It started to go wrong when Florida, Louisiana, South Carolina and Oregon each sent in two sets of election returns, leaving 22 votes in dispute. The three southern states threw out their Democratic votes. Congress stepped in, appointing an electoral commission with five representatives each from the Senate, House of Representatives and the Supreme Court. The commission had seven Democrats and seven Republicans. The fifth Supreme Court justice was a Republican who favored Tilden, but he caved to pressure from his party and switched to Hayes, giving him the win.

Democrats in Congress were furious and threatened to block the decision unless the Republicans made a few concessions, one of which was removing federal troops from the South, ending post-Civil War Reconstruction. Hayes then became president under what became known as the Compromise of 1877.

What happens if there is a tie in Electoral College votes? The decision then goes to the House of Representatives, as in 1801 in the race between Thomas Jefferson and Aaron Burr, and again in 1825 in the race between Andrew Jackson and John Quincy Adams. Jefferson and Jackson were the respective victors.

There were no questions, however, about our recent election. The final results were overwhelmingly clear. Obama won re-election with 62,085,892 votes (50.6 percent of the popular vote) over Mitt Romney’s 58,777,012 (47.9 percent). Most importantly, Obama won the Electoral College vote by a landslide with 332 over Romney’s 206.

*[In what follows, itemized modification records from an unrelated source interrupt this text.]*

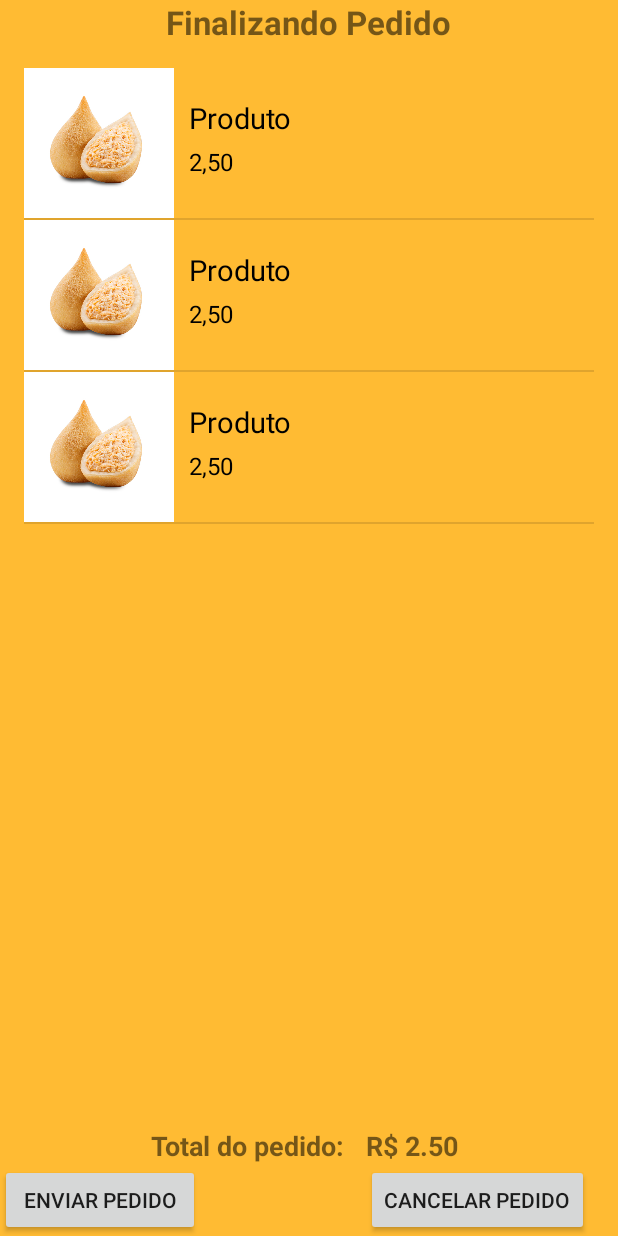
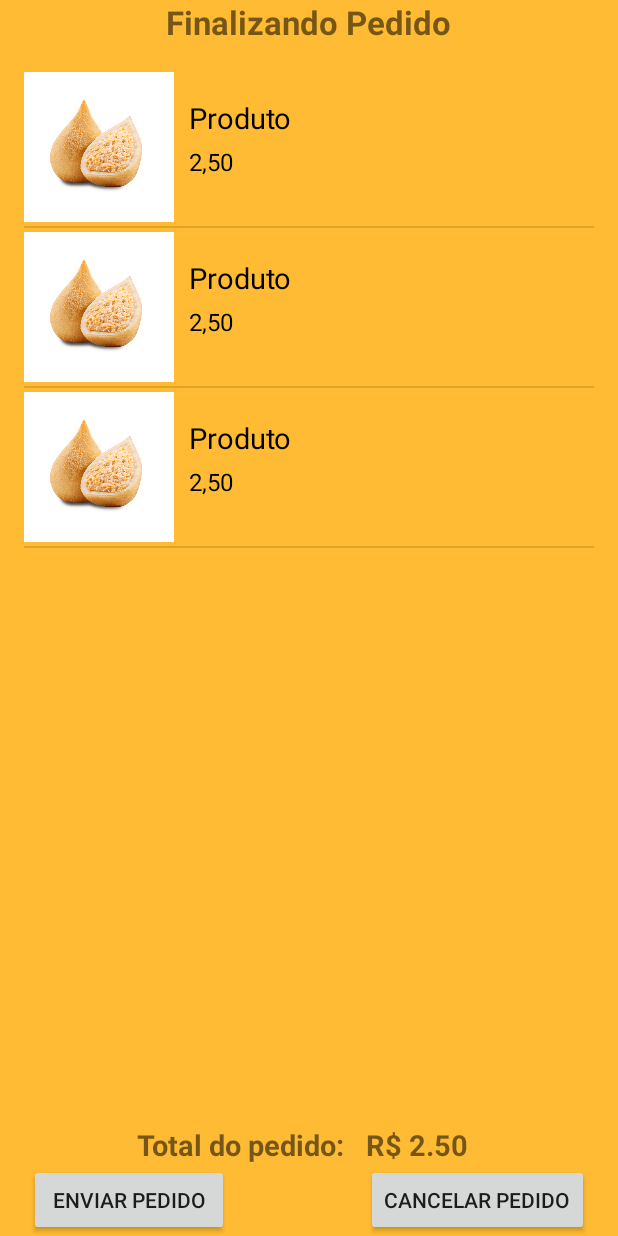
Before and after one commit to andrelrodrigues/PedeLanche, an Android app: the layout pedido.xml on its own in the app's theme, with its tools: preview values and no code run, on a phone screen of 412 x 824 dp. Run offline under Robolectric (Android 15) with nearby library versions, the phone set to English and light mode, and no system bars.

Commit message:
Implementado eventos na Classe Pedido, criado Metodo enviaPedido. Criado Classe PedidoAdapter. Feito ajustes no Layouts item_menu, item_pedido e pedido Alterado nome de imagens na pasta Drawable para conrresponder a imagem com produto na lista.

```diff
--- a/app/src/main/java/com/example/laboratorio/pedelanche/Login.java
+++ b/app/src/main/java/com/example/laboratorio/pedelanche/Login.java
@@ -44,13 +44,14 @@ public class Login extends AppCompatActivity {
 
 
         List<Produto> listaProduto = db.listaProdutos();
-// Metodo que verifica se o campo usuário e senha foram preenchidos.
+
 
         btLogin.setOnClickListener(new View.OnClickListener() {
             Boolean valida = true;
             @Override
             public void onClick(View v) {
 
+                // Verifica se o campo usuário e senha foram preenchido
                 if(edUserName.equals("")){
                     valida = false;
                     Toast.makeText(getApplicationContext(), "Digite o usuário", LENGTH_LONG).show();
@@ -61,9 +62,9 @@ public class Login extends AppCompatActivity {
                     edPassword.requestFocus();
                 }if (edUserName!= null && edPassword != null){
 
-
                     String confSenha = db.selecionaUsuario(edUserName.getText().toString());
 
+                    //Confirma senha digitada pelo usuário com senha salva do DB.
                     if(confSenha.equals(edPassword.getText().toString())){
 
                         Intent intent = new Intent(Login.this, Menu.class);
--- a/app/src/main/res/layout/item_menu.xml
+++ b/app/src/main/res/layout/item_menu.xml
@@ -8,7 +8,7 @@
     <ImageView
         android:id="@+id/item_salgado"
         android:layout_width="100dp"
-        android:layout_height="100dp"
+        android:layout_height="105dp"
         android:scaleType="centerInside"
         android:src="@drawable/salgado1"
         android:focusableInTouchMode="false"
--- a/app/src/main/res/layout/item_pedido.xml
+++ b/app/src/main/res/layout/item_pedido.xml
@@ -8,7 +8,7 @@
     <ImageView
         android:id="@+id/item_salgado"
         android:layout_width="100dp"
-        android:layout_height="100dp"
+        android:layout_height="105dp"
         android:scaleType="centerInside"
         android:src="@drawable/salgado1"
         android:focusableInTouchMode="false"
--- a/app/src/main/res/layout/pedido.xml
+++ b/app/src/main/res/layout/pedido.xml
@@ -40,10 +40,10 @@
         android:layout_width="wrap_content"
         android:layout_height="wrap_content"
         android:text="Total do pedido:"
-        android:textSize="18dp"
+        android:textSize="19dp"
         android:textStyle="bold"
-        android:layout_above="@+id/btnEditPedido"
-        android:layout_toStartOf="@+id/btnFechar"
+        android:layout_above="@+id/btnFinalizaPedido"
+        android:layout_toStartOf="@+id/btnCancelaPedido"
         android:layout_marginEnd="14dp" />
 
     <TextView
@@ -51,7 +51,7 @@
         android:layout_width="wrap_content"
         android:layout_height="wrap_content"
         android:text="R$ 2.50"
-        android:textSize="18dp"
+        android:textSize="19dp"
         android:textStyle="bold"
         android:layout_toEndOf="@+id/tvTotal"
         android:layout_below="@+id/relativeLayout" />
@@ -59,15 +59,16 @@
         android:text=" Enviar Pedido "
         android:layout_width="wrap_content"
         android:layout_height="wrap_content"
-        android:id="@+id/btnEditPedido"
+        android:id="@+id/btnFinalizaPedido"
         android:layout_alignParentBottom="true"
-        android:layout_alignParentStart="true" />
+        android:layout_alignParentStart="true"
+        android:layout_marginStart="19dp" />
 
     <Button
         android:text="Cancelar Pedido"
         android:layout_width="wrap_content"
         android:layout_height="wrap_content"
-        android:id="@+id/btnFechar"
+        android:id="@+id/btnCancelaPedido"
         android:layout_marginEnd="19dp"
         android:layout_alignParentBottom="true"
         android:layout_alignParentEnd="true" />
```
Also changed, not shown: app/src/main/java/com/example/laboratorio/pedelanche/Pedido.java (+76 -6 lines), app/src/main/java/com/example/laboratorio/pedelanche/adapter/PedidoAdapter.java (added, +61 -0 lines), app/src/main/res/drawable/salgado18.jpg, app/src/main/res/drawable/salgado19.jpg, app/src/main/res/drawable/salgado20.jpg, app/src/main/res/drawable/salgado21.jpg, app/src/main/res/drawable/salgado22.jpg.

The process was put into place to make sure the system was fair, but it’s clearly not perfect. There are those who argue against it in favor of a purely popular vote. The main arguments against the Electoral College are:

  • Possibility of electing a president without the majority of the popular vote
  • Putting votes in the hands of “faithless electors”
  • Possibility of depressing voter turnout
  • Election not accurately reflecting the national popular will of the people
  • However, those in favor of the Electoral College argue that it:
  • Requires a distribution of popular support to be elected president
  • Protects the interests of less populated states
  • Contributes to political stability by encouraging a two-party system
  • Maintains a federal system of government and representation

Activities

  • Look it up: Use the Internet or other reference source to learn more about the Electoral College and how it works.
  • Talk About It: What do you think about the Electoral College? Is it a good way to choose the most important job in the country or should it be stopped?
  • See it in Action: Select an issue that your class can vote on. Divide into an odd number of groups of various sizes. Choose a number of “electeds” to represent your group. Now vote. Count the individual votes, then count the elected. Did the popular vote and the elected votes each give the same result?
  • Write it Down: Based on the above results, write an essay in favor of the election process or against it.

This Week in Black History

  • Nov. 12, 1974: South Africa is suspended from the United Nations because of its apartheid policies.
  • Nov. 14, 1839: The Liberty Party, the first anti-slavery party in the country, convenes in New York.
  • Nov. 19, 1993: Black and white South African leaders approved a new democracy, giving Blacks the vote and ending white minority rule.